Dr. Atkinson has lost money on many of these patients due to low insurance pay. Her advice to physicians around the country?
"I'd be hesitant about having an open panel for the first six months after this goes into effect, unless there's something dramatically different that's done," she said.
Lori Heim, MD, president of the American Academy of Family Physicians, said health reform's focus on primary care already has reached medical students, with 9% more U.S. seniors choosing family medicine in 2010, compared with a 7% drop last year.
"The actions taken so far are in the right direction," Dr. Heim said, "but they are not sufficient to where we need to be in 10 years. If we rest on our laurels and say, 'We've done it,' we will not have moved the needle far enough."
Pediatricians, too, said additional steps should be taken to reduce the disparity in pay between primary care physicians and subspecialists.
"A lot more needs to be done to meet the needs of patients in the primary care setting," said Beth A. Pletcher, MD, chair of the American Academy of Pediatrics' work force committee. "The reimbursement change is helping, but it is insufficient to meet the needs of children in this country."
In the past, IMGs have stepped in to fill the primary care gap left by U.S. medical students choosing other specialties. But, work force experts said, IMGs alone cannot counteract the overall physician shortage caused by a cap on new Medicare-funded residency training slots. The AAMC and others pushed for 15,000 new federally-funded residency positions, but the idea did not make it into law.
Meanwhile, health system reform includes some education loan forgiveness and repayment incentives for physicians who work in shortage areas. One medical school is taking a more direct approach to encourage medical students to choose primary care.
In March, the Texas Tech University Health Sciences Center School of Medicine in Lubbock announced a three-year medical degree family medicine track. Students will compete for spots in the Liaison Committee on Medical Education-approved program. If accepted, their medical school tuition will be cut in half, through the absence of a fourth year and forgiveness of the first year's tuition, said the school's dean, Steven Berk, MD.
But medical schools alone cannot resolve the primary care shortage, Dr. Berk said. "There have to be several different approaches.
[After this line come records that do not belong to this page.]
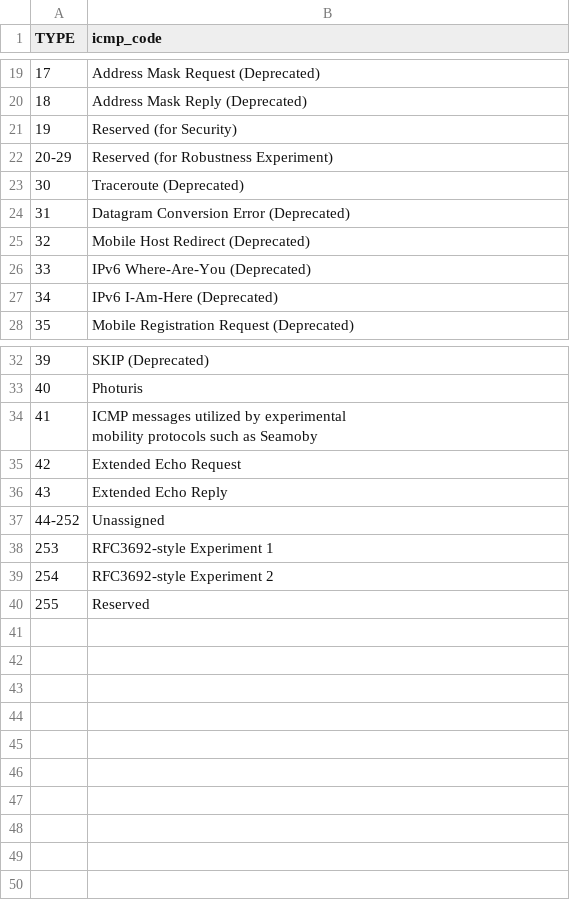
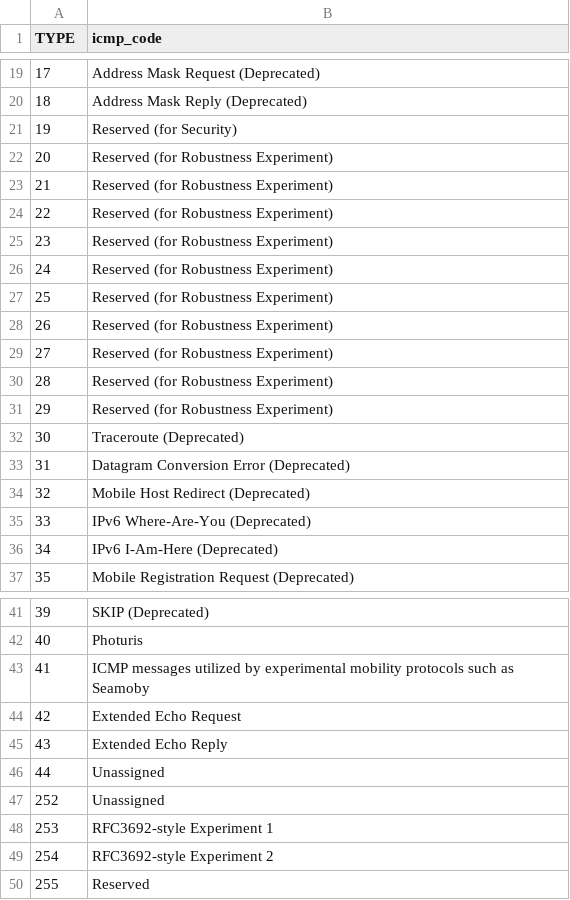
Before and after one commit to ZachChristensen28/TA-linux_iptables, a CSV file: lookups/iptables_icmp_codes.csv, drawn as a sheet; only a part is shown, gaps mark what is left out.

```diff
--- a/lookups/iptables_icmp_codes.csv
+++ b/lookups/iptables_icmp_codes.csv
@@ -21,3 +21,12 @@ TYPE,icmp_code
 19,Reserved (for Security)
-20-29,Reserved (for Robustness Experiment)
+20,Reserved (for Robustness Experiment)
+21,Reserved (for Robustness Experiment)
+22,Reserved (for Robustness Experiment)
+23,Reserved (for Robustness Experiment)
+24,Reserved (for Robustness Experiment)
+25,Reserved (for Robustness Experiment)
+26,Reserved (for Robustness Experiment)
+27,Reserved (for Robustness Experiment)
+28,Reserved (for Robustness Experiment)
+29,Reserved (for Robustness Experiment)
 30,Traceroute (Deprecated)
@@ -33,7 +42,7 @@ TYPE,icmp_code
 40,Photuris
-41,"ICMP messages utilized by experimental
-        mobility protocols such as Seamoby"
+41,ICMP messages utilized by experimental mobility protocols such as Seamoby
 42,Extended Echo Request
 43,Extended Echo Reply
-44-252,Unassigned
+44,Unassigned
+252,Unassigned
 253,RFC3692-style Experiment 1
```
Also changed, not shown: 5 other files.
This is one of them."
The looming physician shortage should prompt experimentation, said Penn's Dr. Cooper. Physicians will have to redesign their practices -- delegating more responsibility to nurse practitioners, physician assistants and medical assistants -- to handle the influx of patients.
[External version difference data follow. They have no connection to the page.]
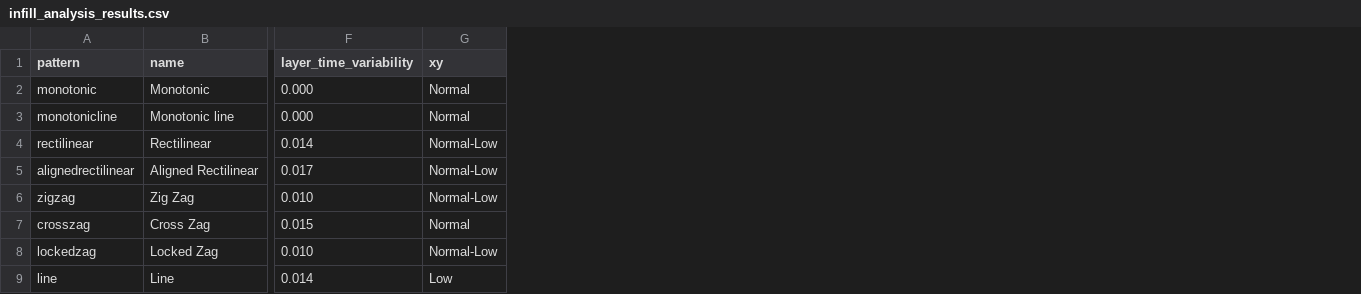
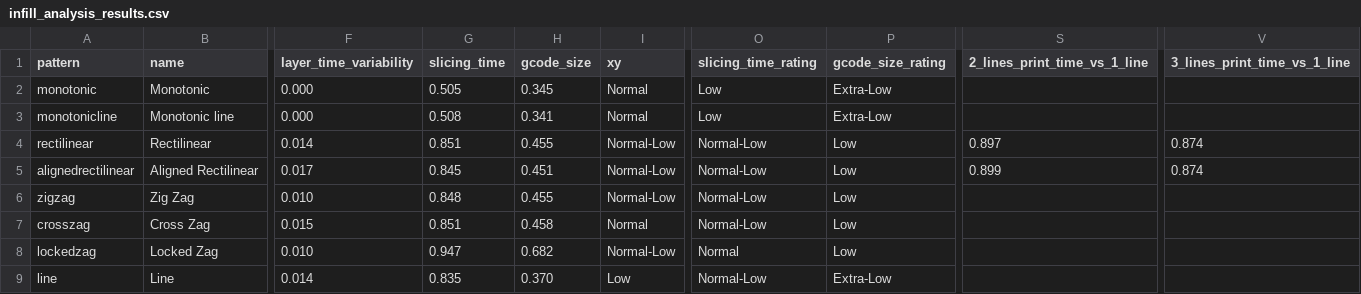
Before and after one commit to OrcaSlicer/OrcaSlicer_WIKI, a CSV file: print_settings/strength/infill-analysis/infill_analysis_results.csv, drawn as a sheet; only a part is shown, gaps mark what is left out; the diff names each change by its address in the sheet, - before the commit and + after, or states it on an @@ line.

Commit message:
Rate the slicing time and G-code size of each infill pattern
infill_analysis.py times each slice and records the size of its G-code, and
rates both like the print time, against the patterns of normal material usage
on the same model and density. The slices run one at a time by default, as
slices that run together make each other slower.

With 2 and 3 lines, the patterns page compares the print time with the same
pattern's one-line runs instead of rating the material usage, which barely
changes with the number of lines.

```diff
--- a/print_settings/strength/infill-analysis/infill_analysis_results.csv
+++ b/print_settings/strength/infill-analysis/infill_analysis_results.csv
+column G (slicing_time), rows 2-9: 0.505 | 0.508 | 0.851 | 0.845 | 0.848 | 0.851 | 0.947 | 0.835
+column H (gcode_size), rows 2-9: 0.345 | 0.341 | 0.455 | 0.451 | 0.455 | 0.458 | 0.682 | 0.370
+column O (slicing_time_rating), rows 2-9: Low | Low | Normal-Low | Normal-Low | Normal-Low | Normal-Low | Normal | Normal-Low
+column P (gcode_size_rating), rows 2-9: Extra-Low | Extra-Low | Low | Low | Low | Low | Low | Extra-Low
+column S (2_lines_print_time_vs_1_line), rows 4-5: 0.897 | 0.899
+column V (3_lines_print_time_vs_1_line), rows 4-5: 0.874 | 0.874
```
Also changed, not shown: 3 other files.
"We are now fighting a war with too few troops," said Dr. Cooper, senior fellow at the University of Pennsylvania's Leonard Davis Institute of Health Economics. "Nothing's going to be the way it used to be. Practices will have to be reorganized. This is not to do with legislation, but with the real world that takes care of real patients."